Housing crisis

Greater Toronto needs better forecasts to solve the housing crisis

In the early to mid-2000s, Ontario decided to actively manage growth and development in the Greater Toronto and Hamilton Areas, as well as surrounding municipalities, for environmental, social and economic reasons.

This decision came to life in the form of the Growth Plan for the Greater Golden Horseshoe, 2006, and subsequent growth plans, which determine the number of dwellings built, their location and their density. These plans are informed by population, migration, and housing completion forecasts that attempt to project exactly how much housing will be needed in the future. Since these forecasts are fundamental to determining future housing needs in our region, it is important to ask whether they are as accurate and reliable as possible.

If population projections are too high, municipalities build too much or invest too soon in infrastructure to support growth that does not materialize or that occurs much later. This can put a strain on municipal finances, as they invest before the development charge revenues they will receive once the development is completed. This situation is not ideal but may be preferable to the alternative. When the population forecast is too low or the housing completion forecast is too high, there is not enough housing projected for population growth and we get a shortage of housing supply, resulting in the type price escalation and affordability issues we are currently experiencing in the GTA. .

In order to understand the factors that led to this forecast failure and a key reason for the housing supply and affordability crisis in our region, BILD asked the Institute for Smart Prosperity to examine population, migration and housing completion forecasts used to plan housing in the GTA.

The Smart Prosperity report, funded by BILD and released on January 25, found that over the past seven years, forecasts have underestimated population growth and overestimated housing completions.
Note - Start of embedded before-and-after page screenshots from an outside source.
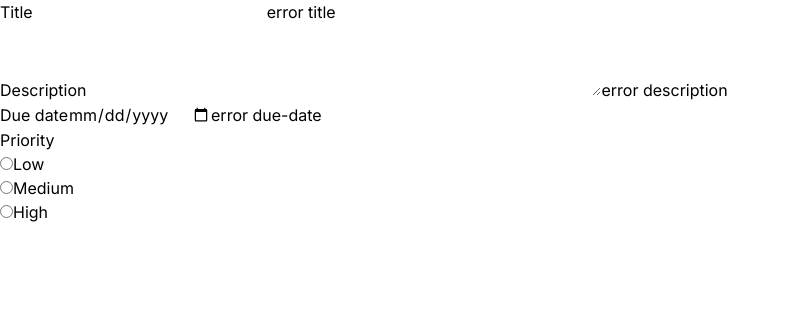
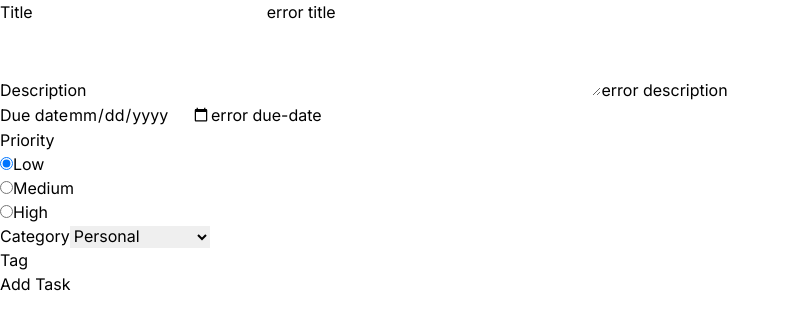
Before and after one commit to jiashao-dev/taskmagnet, a Next.js app: page /dashboard/create in a window 1280 px wide. Shown: the top 330 px of the page, without its empty margins (0-790 px from the left). Built offline with nearby package versions, Linux system fonts and the light colour scheme; no server answers.

Commit message:
feat: implement server handling for task creation

```diff
--- a/src/app/_actions/validate-user.ts
+++ b/src/app/_actions/validate-user.ts
@@ -1,7 +1,7 @@
 'use server';
 
-import { FieldError, MessageState } from "@/libs/definitions";
-import mongoClient from "@/libs/mongoClient";
+import { FieldError, MessageState } from "@/utils/definitions";
+import mongoClient from "@/utils/mongoClient";
 import bcrypt from "bcrypt";
 import { cookies } from "next/headers";
 import { redirect } from "next/navigation";
--- a/src/app/_components/LoginForm.tsx
+++ b/src/app/_components/LoginForm.tsx
@@ -3,7 +3,7 @@
 import { useFormState } from "react-dom";
 import { validateUser } from "../_actions/validate-user";
 import clsx from "clsx";
-import { MessageState } from "@/libs/definitions";
+import { MessageState } from "@/utils/definitions";
 import { SubmitButton } from "@/components/SubmitButton";
 
 export default function LoginForm() {
--- /dev/null
+++ b/src/app/dashboard/create/_actions/taskAction.tsx
@@ -0,0 +1,46 @@
+"use server"
+
+import { FieldError, Task } from "@/utils/definitions";
+import mongoClient from "@/utils/mongoClient";
+import { cookies } from "next/headers";
+import "server-only";
+
+export async function addTask(formData: FormData) {
+    const fieldErrors: FieldError = {};
+
+    const { title, description, dueDate, priority, category, tag } = Object.fromEntries(formData);
+
+    if (!title) {
+        fieldErrors.title = "Title is required.";
+        console.log("no title");
+        return;
+    }
+
+    const username = cookies().get('user')?.value;
+    if (!username) {
+        console.log("no user");
+        return;
+    }
+
+    try {
+        await mongoClient.connect();
+        const taskCollection = mongoClient.db().collection('task');
+
+        const newTask: Task = {
+            title: title.toString(),
+            description: description?.toString(),
+            dueDate: dueDate ? new Date(dueDate.toString()) : undefined,
+            priority: priority?.toString(),
+            category: category?.toString(),
+            tags: tag ? [tag.toString()] : undefined,
+            belongsTo: username,
+        };
+
+        const res = await taskCollection.insertOne(newTask);
+        console.log(res);
+    } catch (error) {
+        console.log(error);
+    } finally {
+        await mongoClient.close();
+    }
+}
--- a/src/app/dashboard/create/page.tsx
+++ b/src/app/dashboard/create/page.tsx
@@ -1,14 +1,17 @@
+import { SubmitButton } from "../../../components/SubmitButton";
+import { addTask } from "./_actions/taskAction";
+
 export default function Page() {
     return (
-        <form>
+        <form action={addTask}>
             <div>
                 <label htmlFor="title">Title</label>
                 <input
                     id="title"
                     type="text"
                     name="title"
-                    required
-                    aria-required
+                    // required
+                    // aria-required
                 />
                 <label htmlFor="title">error title</label>
             </div>
@@ -22,9 +25,7 @@ export default function Page() {
                 <input
                     id="due-date"
                     type="date"
-                    name="due-date"
-                    required
-                    aria-required
+                    name="dueDate"
                 />
                 <label htmlFor="due-date">error due-date</label>
             </div>
@@ -37,6 +38,7 @@ export default function Page() {
                             type="radio"
                             name="priority"
                             value={"low"}
+                            defaultChecked
                         />
                         <label htmlFor="low-priority">Low</label>
                     </div>
@@ -62,6 +64,24 @@ export default function Page() {
                     </div>
                 </div>
             </fieldset>
+            <div>
+                <label htmlFor="category">Category</label>
+                <select id="category" name="category" defaultValue={"personal"}>
+                    <option disabled>Select category</option>
+                    <option value="personal">Personal</option>
+                    <option value="work">Work</option>
+                    <option value="home">Home</option>
+                </select>
+            </div>
+            <div>
+                <label htmlFor="tag">Tag</label>
+                <input
+                    id="tag"
+                    type="text"
+                    name="tag"
+                />
+            </div>
+            <SubmitButton title="Add Task" />
         </form>
     );
 }
--- a/src/app/register/_actions/register-user.ts
+++ b/src/app/register/_actions/register-user.ts
@@ -1,7 +1,7 @@
 'use server'
 
-import { FieldError, MessageState } from "@/libs/definitions";
-import mongoClient from "@/libs/mongoClient"
+import { FieldError, MessageState } from "@/utils/definitions";
+import mongoClient from "@/utils/mongoClient"
 import bcrypt from "bcrypt";
 
 export async function registerUser(prevState: MessageState, formData: FormData) {
--- a/src/app/register/_components/RegisterForm.tsx
+++ b/src/app/register/_components/RegisterForm.tsx
@@ -2,7 +2,7 @@
 
 import { useFormState } from "react-dom";
 import { registerUser } from "../_actions/register-user";
-import { MessageState } from "@/libs/definitions";
+import { MessageState } from "@/utils/definitions";
 import clsx from "clsx";
 import { SubmitButton } from "@/components/SubmitButton";
 
--- /dev/null
+++ b/src/utils/definitions.ts
@@ -0,0 +1,19 @@
+export type FieldError = {
+    [elementId: string]: string
+}
+
+export interface MessageState {
+    summary: string;
+    isError: boolean;
+    errors?: FieldError,
+}
+
+export interface Task {
+    title: string;
+    description?: string;
+    dueDate?: Date;
+    priority?: string;
+    category?: string;
+    tags?: string[];
+    belongsTo: string,
+}
```
Also changed, not shown: src/libs/definitions.ts (deleted, +0 -9 lines), src/utils/mongoClient.ts (renamed from src/libs/mongoClient.ts).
This means that municipalities plan for growth using inaccurate assumptions and, predictably, end up with a shortage of needed infrastructure as well as a lack of housing to support new residents.

Combine that with our area’s lengthy building approval processes and significant government fees, taxes and charges on new homes, and it’s no wonder so many GTA residents struggle to find the options of housing they need at affordable prices.

So what are the solutions to make forecasts more accurate?

Obviously, one needs to look at how and how often we forecast housing demand. Some solutions that could be implemented relatively easily are to have a common and agreed data set, to update this data regularly, and to revise forecasts in the event of major policy changes, particularly around immigration targets. . We should also build contingencies into planning models to account for variations over time.

The root causes of the GTA’s housing supply and affordability issues are complex. Understanding that inaccurate forecasts of population and housing completion are part of the problem, we must seek solutions that will allow us to better plan for the future of our region.

David Wilkes is President and CEO of the Building Industry and Land Development Association (BILD) and a Star contributor. Follow him on Twitter: @bildgta

JOIN THE CONVERSATION

Conversations are opinions of our readers and are subject to the Code of Conduct. The Star does not share these opinions.